Based on the latest Purchasing Managers' Index (PMI) indicators, it seems the eurozone and Britain have already entered a recession in the third quarter, he said, adding that the lasting high inflation was also concerning.
"This is quite unique in history to face such an accumulation of risks at the same time ... With so many risks, the economic recovery, whenever it will happen, will probably be sluggish and once again Europe will lag behind the United States," Dembik said.
Risks facing Europe are similar to the risks facing other countries and regions, which include supply chain disruption combined with the ongoing impacts of the Russia-Ukraine conflict, said John Bryson, a professor at Birmingham Business School, University of Birmingham.
The COVID-19 pandemic "led to a reduction in maritime logistics capacity and this is one of the constraints on international growth and also a contributor to inflationary pressures," he said, adding the cost-of-living crisis is impacting consumer behavior.
Europe is turning to Africa in a bid to replace Russia’s natural gas as the continent grapples with the ongoing energy crisis. A new liquefied natural gas project off Africa's western coast could help with next year’s winter.#CostOfNetZero
Worse yet, analysts say rising U.S. interest rates are expected to cause an outflow of investment from Europe into the United States. Since March, the U.S. Federal Reserve has lifted interest rates five times, including three consecutive 75-basis-point rate hikes.
"There is an outflow of relatively mobile investment from Europe to the U.S. and also from other countries to the U.S. This outflow often occurs during times of global volatility as investors flee to invest in U.S. dollars," he said.
The current shift reflects a more aggressive attitude of the U.S. Federal Reserve to try to control inflation by increasing interest rates and the interest rate differential that has been developing between Britain, the EU and the United States is partly behind this shift.
"The outflow of capital is not something unique to Europe.
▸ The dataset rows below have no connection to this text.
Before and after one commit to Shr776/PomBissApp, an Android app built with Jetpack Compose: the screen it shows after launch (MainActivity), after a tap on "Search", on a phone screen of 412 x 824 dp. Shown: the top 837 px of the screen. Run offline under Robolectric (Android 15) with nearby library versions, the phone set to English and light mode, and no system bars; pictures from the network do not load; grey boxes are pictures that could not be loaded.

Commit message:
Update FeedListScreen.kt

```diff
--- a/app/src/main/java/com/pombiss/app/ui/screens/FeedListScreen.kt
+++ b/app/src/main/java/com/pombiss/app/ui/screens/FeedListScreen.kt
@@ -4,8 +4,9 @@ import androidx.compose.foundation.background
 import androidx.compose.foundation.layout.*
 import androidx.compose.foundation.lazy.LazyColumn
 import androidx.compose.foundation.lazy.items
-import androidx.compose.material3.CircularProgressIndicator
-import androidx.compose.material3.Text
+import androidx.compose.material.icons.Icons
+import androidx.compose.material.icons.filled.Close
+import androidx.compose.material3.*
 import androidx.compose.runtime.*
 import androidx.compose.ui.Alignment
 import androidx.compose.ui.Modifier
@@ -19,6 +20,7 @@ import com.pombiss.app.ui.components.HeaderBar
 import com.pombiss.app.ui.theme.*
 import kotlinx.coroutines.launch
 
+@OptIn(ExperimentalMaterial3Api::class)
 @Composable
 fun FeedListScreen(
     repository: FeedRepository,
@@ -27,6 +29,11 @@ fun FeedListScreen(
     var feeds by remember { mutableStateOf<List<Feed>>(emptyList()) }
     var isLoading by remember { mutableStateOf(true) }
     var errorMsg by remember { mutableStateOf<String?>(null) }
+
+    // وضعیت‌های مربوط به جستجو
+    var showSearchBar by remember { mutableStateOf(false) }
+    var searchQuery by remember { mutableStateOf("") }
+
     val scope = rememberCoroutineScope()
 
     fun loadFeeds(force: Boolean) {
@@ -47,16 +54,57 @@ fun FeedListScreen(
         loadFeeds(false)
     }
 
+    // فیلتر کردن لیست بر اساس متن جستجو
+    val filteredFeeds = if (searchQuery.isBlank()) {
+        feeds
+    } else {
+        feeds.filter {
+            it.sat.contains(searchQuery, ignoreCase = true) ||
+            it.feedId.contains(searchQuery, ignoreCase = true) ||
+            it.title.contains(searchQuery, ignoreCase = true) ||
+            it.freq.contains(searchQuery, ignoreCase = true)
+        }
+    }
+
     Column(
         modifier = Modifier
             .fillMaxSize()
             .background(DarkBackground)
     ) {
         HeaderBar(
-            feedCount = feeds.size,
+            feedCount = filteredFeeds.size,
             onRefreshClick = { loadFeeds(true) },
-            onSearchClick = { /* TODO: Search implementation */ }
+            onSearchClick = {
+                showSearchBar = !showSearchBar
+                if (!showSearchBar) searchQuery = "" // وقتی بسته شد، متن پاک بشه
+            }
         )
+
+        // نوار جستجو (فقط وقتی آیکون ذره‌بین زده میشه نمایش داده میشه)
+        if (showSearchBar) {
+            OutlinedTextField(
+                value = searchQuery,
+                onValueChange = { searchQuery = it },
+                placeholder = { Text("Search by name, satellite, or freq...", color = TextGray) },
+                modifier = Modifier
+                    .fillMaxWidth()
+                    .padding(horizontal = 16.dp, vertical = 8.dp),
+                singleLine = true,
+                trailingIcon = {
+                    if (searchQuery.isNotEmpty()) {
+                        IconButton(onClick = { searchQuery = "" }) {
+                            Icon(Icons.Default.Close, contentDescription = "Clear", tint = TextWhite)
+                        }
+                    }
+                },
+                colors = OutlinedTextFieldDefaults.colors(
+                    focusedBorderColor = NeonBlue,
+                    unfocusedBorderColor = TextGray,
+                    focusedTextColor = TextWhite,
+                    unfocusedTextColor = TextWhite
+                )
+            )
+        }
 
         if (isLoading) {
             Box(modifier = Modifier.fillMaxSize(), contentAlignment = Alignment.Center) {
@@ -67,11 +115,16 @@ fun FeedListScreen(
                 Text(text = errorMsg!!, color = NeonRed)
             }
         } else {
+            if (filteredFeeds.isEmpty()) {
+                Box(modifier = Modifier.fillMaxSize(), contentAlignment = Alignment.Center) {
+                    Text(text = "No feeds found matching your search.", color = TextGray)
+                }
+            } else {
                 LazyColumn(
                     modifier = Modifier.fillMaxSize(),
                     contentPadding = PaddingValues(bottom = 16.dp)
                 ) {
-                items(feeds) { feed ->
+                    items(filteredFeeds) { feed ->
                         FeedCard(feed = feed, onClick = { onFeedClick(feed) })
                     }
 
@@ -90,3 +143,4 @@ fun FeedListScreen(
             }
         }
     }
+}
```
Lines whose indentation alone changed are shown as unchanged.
We have seen a similar trend in emerging markets, at the fastest speed actually," Dembik said, noting that this has clearly pushed down the European financial markets, especially the stock market.
"We could also see growing risk of liquidity issues," he said. "Ultimately, this will certainly force central banks in Europe to remain much longer in the market" than expected, through quantitative easing for instance.
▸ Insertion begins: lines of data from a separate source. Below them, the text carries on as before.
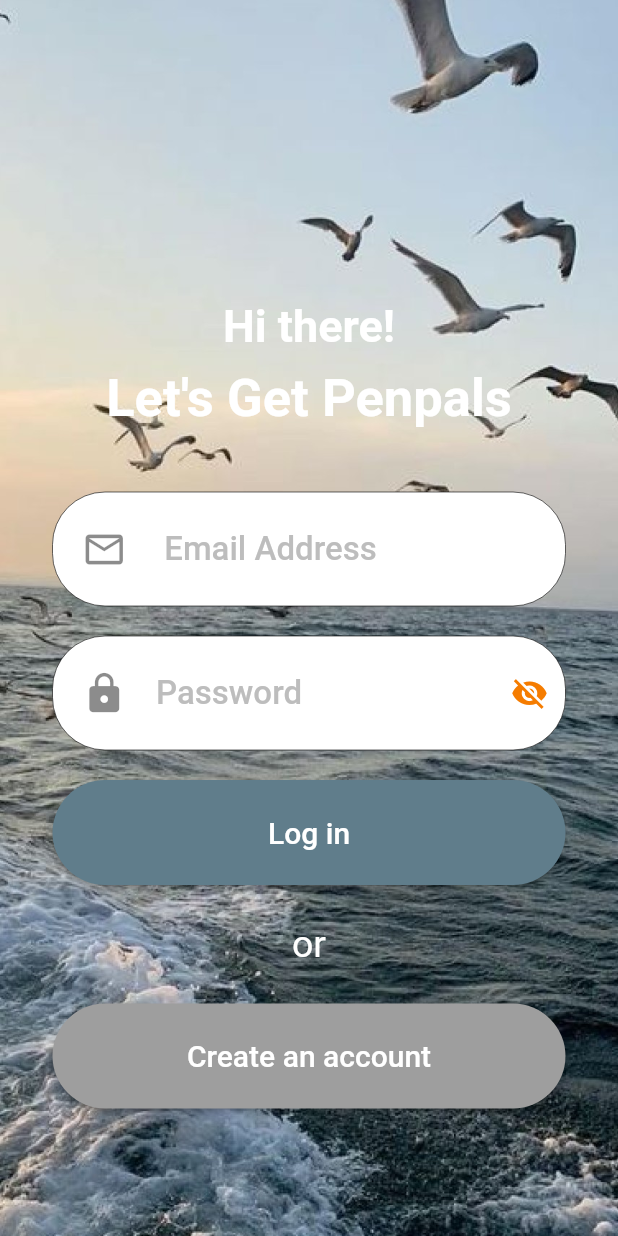
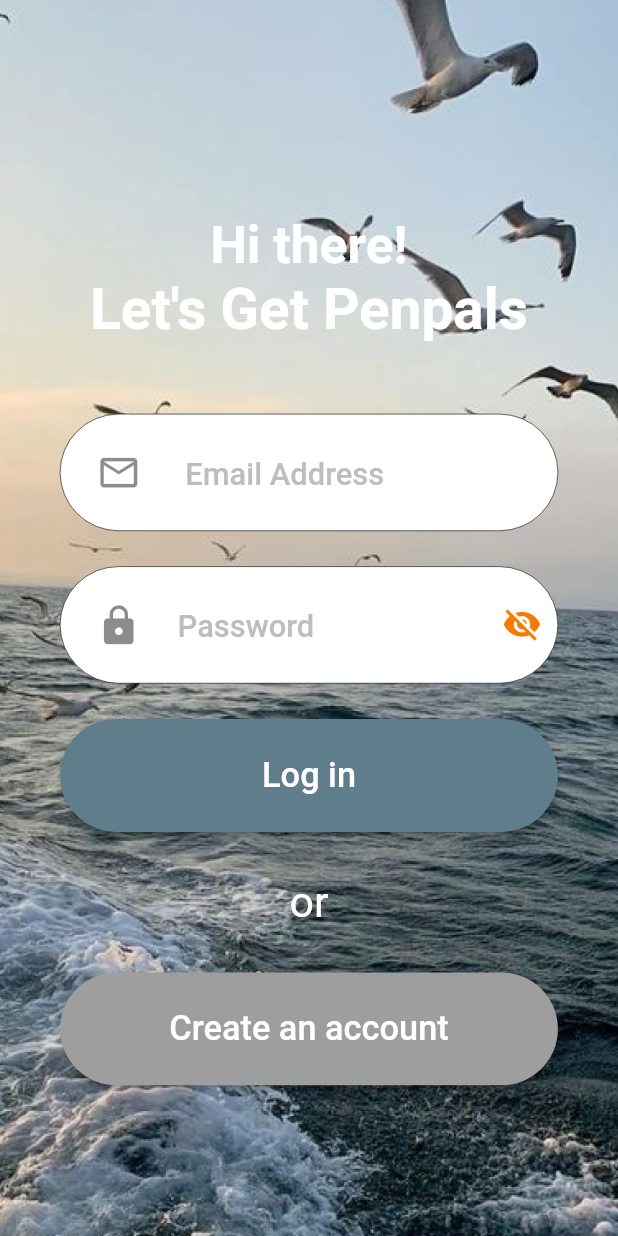
Before and after one commit to litrar/floating-bottle, a Flutter app: the screen it shows after launch, on a phone screen of 412 x 824 dp. Run offline on Flutter 3.47's test engine with Material 2 defaults, Android fonts, the phone set to English and light mode, and no system bars; our stand-ins replace flutter_bloc, flutter_screenutil, go_router, image_picker.

Commit message:
update login page

```diff
--- a/lib/pages/authentication/login.dart
+++ b/lib/pages/authentication/login.dart
@@ -1,6 +1,7 @@
 import 'package:floating_bottle/pages/authentication/information.dart';
 import 'package:floating_bottle/pages/authentication/registration.dart';
 import 'package:flutter/material.dart';
+import 'package:flutter_screenutil/flutter_screenutil.dart';
 import 'package:go_router/go_router.dart';
 
 import '../subpage.dart';
@@ -11,7 +12,7 @@ class Login extends StatefulWidget {
   @override
   State<Login> createState() => _LoginPageState();
   static final GoRoute route =
-      GoRoute(path: "/logIn", builder: ((context, state) => Login()));
+      GoRoute(path: "/logIn", builder: ((context, state) => const Login()));
 }
 
 class _LoginPageState extends State<Login> {
@@ -34,33 +35,33 @@ class _LoginPageState extends State<Login> {
             ListView(
               children: [
                 Container(
-                  margin: const EdgeInsets.only(top: 200),
+                  margin: EdgeInsets.only(top: 120.h),
                   child: Column(
                     children: [
-                      const Text(
+                      Text(
                         "Hi there!",
                         style: TextStyle(
                             fontWeight: FontWeight.w700,
-                            fontSize: 30,
+                            fontSize: 30.sp,
                             color: Colors.white),
                       ),
-                      const Text(
+                      Text(
                         "Let's Get Penpals",
                         style: TextStyle(
                           fontWeight: FontWeight.bold,
-                          fontSize: 35,
-                          height: 1.5,
+                          fontSize: 33.sp,
+                          height: 1.h,
                           color: Colors.white,
                         ),
                       ),
                       _emailField(),
                       _passwordField(),
                       _loginButton(),
-                      const Text(
+                      Text(
                         "or",
                         style: TextStyle(
                             color: Colors.white,
-                            fontSize: 25,
+                            fontSize: 25.sp,
                             fontWeight: FontWeight.w400),
                       ),
                       _createAccountButton(),
@@ -75,47 +76,47 @@ class _LoginPageState extends State<Login> {
 
   Widget _emailField() {
     return Container(
-      margin: const EdgeInsets.only(left: 35, right: 35, top: 40),
+      margin: EdgeInsets.only(left: 35.w, right: 35.w, top: 40.h),
       child: TextField(
         decoration: InputDecoration(
           isDense: true,
-          prefixIcon: const Align(
-            widthFactor: 2.3,
+          prefixIcon: Align(
+            widthFactor: 2.3.w,
             child: Icon(
               Icons.email_outlined,
-              size: 30,
+              size: 26.sp,
             ),
           ),
           border: const OutlineInputBorder(
-              borderRadius: BorderRadius.all(Radius.circular(35)),
+              borderRadius: BorderRadius.all(Radius.circular(55)),
               borderSide: BorderSide(color: Colors.transparent)),
           hintText: " Email Address",
-          hintStyle: TextStyle(fontSize: 22, color: Colors.grey.shade400),
+          hintStyle: TextStyle(fontSize: 18.sp, color: Colors.grey.shade400),
           filled: true,
           fillColor: Colors.white,
           isCollapsed: true,
           contentPadding:
-              const EdgeInsets.symmetric(horizontal: 50, vertical: 25),
+             EdgeInsets.symmetric(horizontal: 50.w, vertical: 20.h),
         ),
-        style: const TextStyle(
-            fontSize: 22, color: Colors.black, fontWeight: FontWeight.w500),
-        cursorWidth: 3,
+        style: TextStyle(
+            fontSize: 22.sp, color: Colors.black, fontWeight: FontWeight.w500),
+        cursorWidth: 3.w,
       ),
     );
   }
 
   Widget _passwordField() {
     return Container(
-      margin: const EdgeInsets.only(left: 35, right: 35, top: 20),
+      margin: EdgeInsets.only(left: 35.w, right: 35.w, top: 20.h),
       child: TextField(
         obscureText: !_passwordVisible,
         decoration: InputDecoration(
           isDense: true,
-          prefixIcon: const Align(
-            widthFactor: 2.3,
+          prefixIcon: Align(
+            widthFactor: 2.3.w,
             child: Icon(
               Icons.lock,
-              size: 30,
+              size: 26.sp,
             ),
           ),
           suffixIcon: IconButton(
@@ -126,43 +127,43 @@ class _LoginPageState extends State<Login> {
               },
               icon: Icon(
                   _passwordVisible ? Icons.visibility : Icons.visibility_off,
-                  size: 25,
+                  size: 23.sp,
                   color: Theme.of(context).primaryColorDark)),
           border: const OutlineInputBorder(
-              borderRadius: BorderRadius.all(Radius.circular(35)),
+              borderRadius: BorderRadius.all(Radius.circular(55)),
               borderSide: BorderSide(color: Colors.transparent)),
           hintText: "Password",
-          hintStyle: TextStyle(fontSize: 22, color: Colors.grey.shade400),
+          hintStyle: TextStyle(fontSize: 18.sp, color: Colors.grey.shade400),
           filled: true,
           fillColor: Colors.white,
           isCollapsed: true,
           contentPadding:
-              const EdgeInsets.symmetric(horizontal: 50, vertical: 25),
+              EdgeInsets.symmetric(horizontal: 50.w, vertical: 20.h),
         ),
-        style: const TextStyle(
-            fontSize: 22, color: Colors.black, fontWeight: FontWeight.w500),
-        cursorWidth: 3,
+        style: TextStyle(
+            fontSize: 22.sp, color: Colors.black, fontWeight: FontWeight.w500),
+        cursorWidth: 3.w,
       ),
     );
   }
 
   Widget _loginButton() {
     return Container(
-      margin: const EdgeInsets.only(left: 35, right: 35, top: 20, bottom: 25),
-      width: 350,
-      height: 70,
+      margin: EdgeInsets.only(left: 35.w, right: 35.w, top: 20.h, bottom: 25.h),
+      width: 350.w,
+      height: 63.h,
       child: ElevatedButton(
         style: ButtonStyle(
             backgroundColor: MaterialStateProperty.all(Colors.blueGrey),
             shape: MaterialStateProperty.all<RoundedRectangleBorder>(
                 RoundedRectangleBorder(
-                    borderRadius: BorderRadius.circular(35)))),
+                    borderRadius: BorderRadius.circular(55)))),
         onPressed: () {
           context.go(SubPage.PERSONAL.route.path);
         },
-        child: const Text(
+        child: Text(
           "Log in",
-          style: TextStyle(fontSize: 20,color: Colors.white),
+          style: TextStyle(fontSize: 20.sp,color: Colors.white),
         ),
       ),
     );
@@ -170,15 +171,15 @@ class _LoginPageState extends State<Login> {
 
   Widget _createAccountButton() {
     return Container(
-      margin: const EdgeInsets.only(left: 35, right: 35, top: 25, bottom: 40),
-      width: 350,
-      height: 70,
+      margin: EdgeInsets.only(left: 35.w, right: 35.w, top: 25.h, bottom: 40.h),
+      width: 350.w,
+      height: 63.h,
       child: ElevatedButton(
         style: ButtonStyle(
             backgroundColor: MaterialStateProperty.all(Colors.grey.shade500),
             shape: MaterialStateProperty.all<RoundedRectangleBorder>(
                 RoundedRectangleBorder(
-                    borderRadius: BorderRadius.circular(35)))),
+                    borderRadius: BorderRadius.circular(55)))),
         onPressed: () {
           Navigator.push(
             context,
@@ -189,9 +190,9 @@ class _LoginPageState extends State<Login> {
             ),
           );
         },
-        child: const Text(
+        child: Text(
           "Create an account",
-          style: TextStyle(fontSize: 20,color: Colors.white),
+          style: TextStyle(fontSize: 20.sp,color: Colors.white),
         ),
       ),
     );
```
In the eurozone, "a recession has looked unavoidable for some time, and we now think it will be deeper than most anticipate," said a report published in early October by the London-based consultancy Capital Economics.
The reasons for this pessimism include: manufacturing output is already declining and service activities are less; inflation is in double-digit territory and does not seem to have peaked; business surveys show companies plan to go on raising prices, and the labor market is still very tight.
Looking ahead, the European economy is quite vulnerable to possible chaos. Another recent report of Capital Economics says the eurozone "risks turmoil even if governments stay responsible."
While a large-scale tax-cutting package in Britain has raised severe concerns over its fiscal health and caused turmoil in financial markets, the public finances of some member states in the eurozone, most notably Italy, are in worse initial shape than Britain's, explained Franziska Palmas, the consultancy's senior Europe economist, in the report.
"This suggests it may not take as large and discretionary a fiscal loosening as in the UK for concerns about Italy's public finances to flare up. Some modest loosening, which the new government may well engage in, may be enough," Palmas said, adding that the structure of the currency union means the European Central Bank may not respond to any turmoil as quickly as the Bank of England, especially if any trouble stems from actions in Italy.